I shall post videos, graphs, news stories, and other material. We shall use some of this material in class, and you may review the rest at your convenience. I encourage you to use the blog in these ways:

--To post questions or comments about the readings before we discuss them in class;
--To follow up on class discussions with additional comments or questions.
--To post relevant news items or videos.

There are only two major limitations: no coarse language, and no derogatory comments about people at the Claremont Colleges. This blog is on the open Internet, so post nothing that you would not want a potential employer to see.

Tuesday, April 14, 2020

Parties, State Elections, and the Judiciary

Congress and the Executive


Introduction to State Government

Constraints -- as Ciara notes, state governments face constitutional and economic constraints that do not necessarily bind the federal government.


GOVERNORS AND EXEC OFFICIALS



The State Courts and Judicial Elections


Dark Money

Last night, Democratic victory in Wisconsin
In 2019, a GOP victory
In 2018, a Dem victory Harry Enten at CNN:
In another major pre-midterm election, the left has won again -- this time in a race for the Wisconsin Supreme Court.
Although the elections are officially nonpartisan, that's really in name only. Liberal candidate Rebecca Dallet won by 12 percentage points over conservative Michael Screnock, who was backed by Republican Gov. Scott Walker. It was the first time Democrats won an open seat on the Wisconsin Supreme Court since 1995.
This Wisconsin result is merely the latest sign that it's not 2016 anymore and Democrats have momentum heading into the congressional midterms this fall.
One of the most interesting trends in the previous special elections in 2017 and 2018 is how the results correlated with the 2016 and 2012 presidential results. What we might expect is that the more recent election (2016) would be more predictive of the race to race correlation than the one before it (2012). That is, the areas that President Donald Trump did worse in relative to Mitt Romney would continue to trend that way, while Democrats would continue to lose ground in the areas where Trump did better than Romney.

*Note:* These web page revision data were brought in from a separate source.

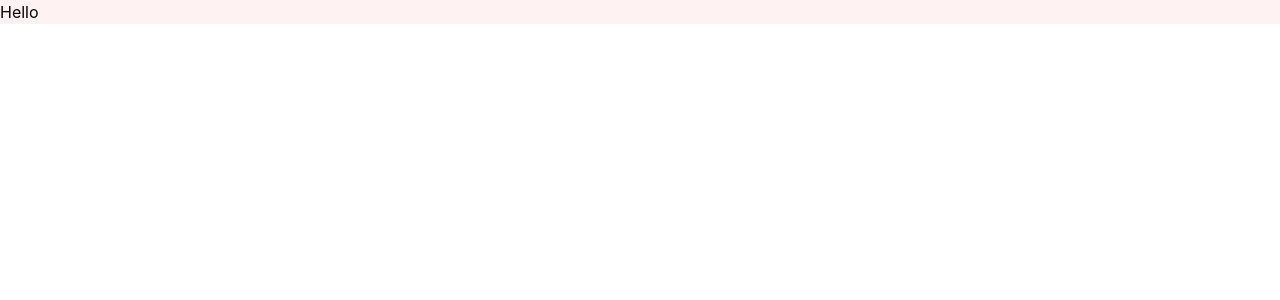
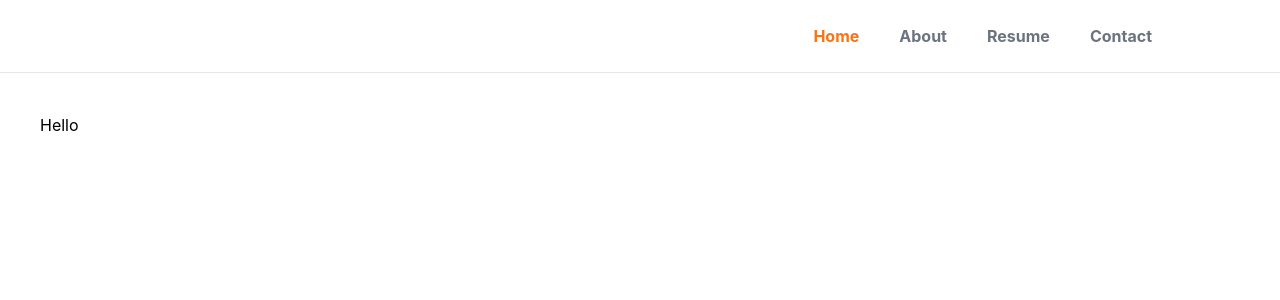
Before and after one commit to K-Bishall/portfolio, a React (Vite) app: page / in a window 1280 px wide. Shown: the top 300 px of the page. Built offline with nearby package versions, Linux system fonts and the light colour scheme.

Commit message:
Add navbar

```diff
--- a/index.html
+++ b/index.html
@@ -7,6 +7,6 @@
   </head>
   <body>
     <div id="root"></div>
-    <script type="module" src="/src/main.tsx"></script>
+    <script type="module" src="./src/main.tsx"></script>
   </body>
 </html>
--- a/src/App.tsx
+++ b/src/App.tsx
@@ -1,10 +1,11 @@
 import './App.css';
+import Navbar from './sections/Navbar.js'
 
 function App() {
-
     return (
         <>
-            <div className="bg-red-50">Hello</div>
+            <Navbar/>
+            <div className="bg-red p-10">Hello</div>
         </>
     );
 }
--- /dev/null
+++ b/src/sections/Navbar.tsx
@@ -0,0 +1,40 @@
+import { ReactElement, useMemo, useState } from 'react'
+
+const Navbar = (): ReactElement => {
+  const [currentItem, setCurrentItem] = useState('home')
+
+  const navItems = useMemo(
+    () => ({
+      home: 'Home',
+      about: 'About',
+      resume: 'Resume',
+      contact: 'Contact',
+    }),
+    [],
+  )
+
+  return (
+    <nav className='w-full flex gap-10 justify-end items-center py-6 px-32 sticky top-0 z-50 border-b'>
+      {Object.entries(navItems).map((entry) => {
+        const key = entry[0]
+        const value = entry[1]
+
+        return (
+          <a
+            key={key}
+            href={`#${value}`}
+            className={
+              'font-bold transition-colors duration-500 ' +
+              (key === currentItem ? 'text-orange-500' : 'text-gray-500 hover:text-black')
+            }
+            onClick={() => setCurrentItem(key)}
+          >
+            {value}
+          </a>
+        )
+      })}
+    </nav>
+  )
+}
+
+export default Navbar
```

No comments:

Post a Comment

Note: Only a member of this blog may post a comment.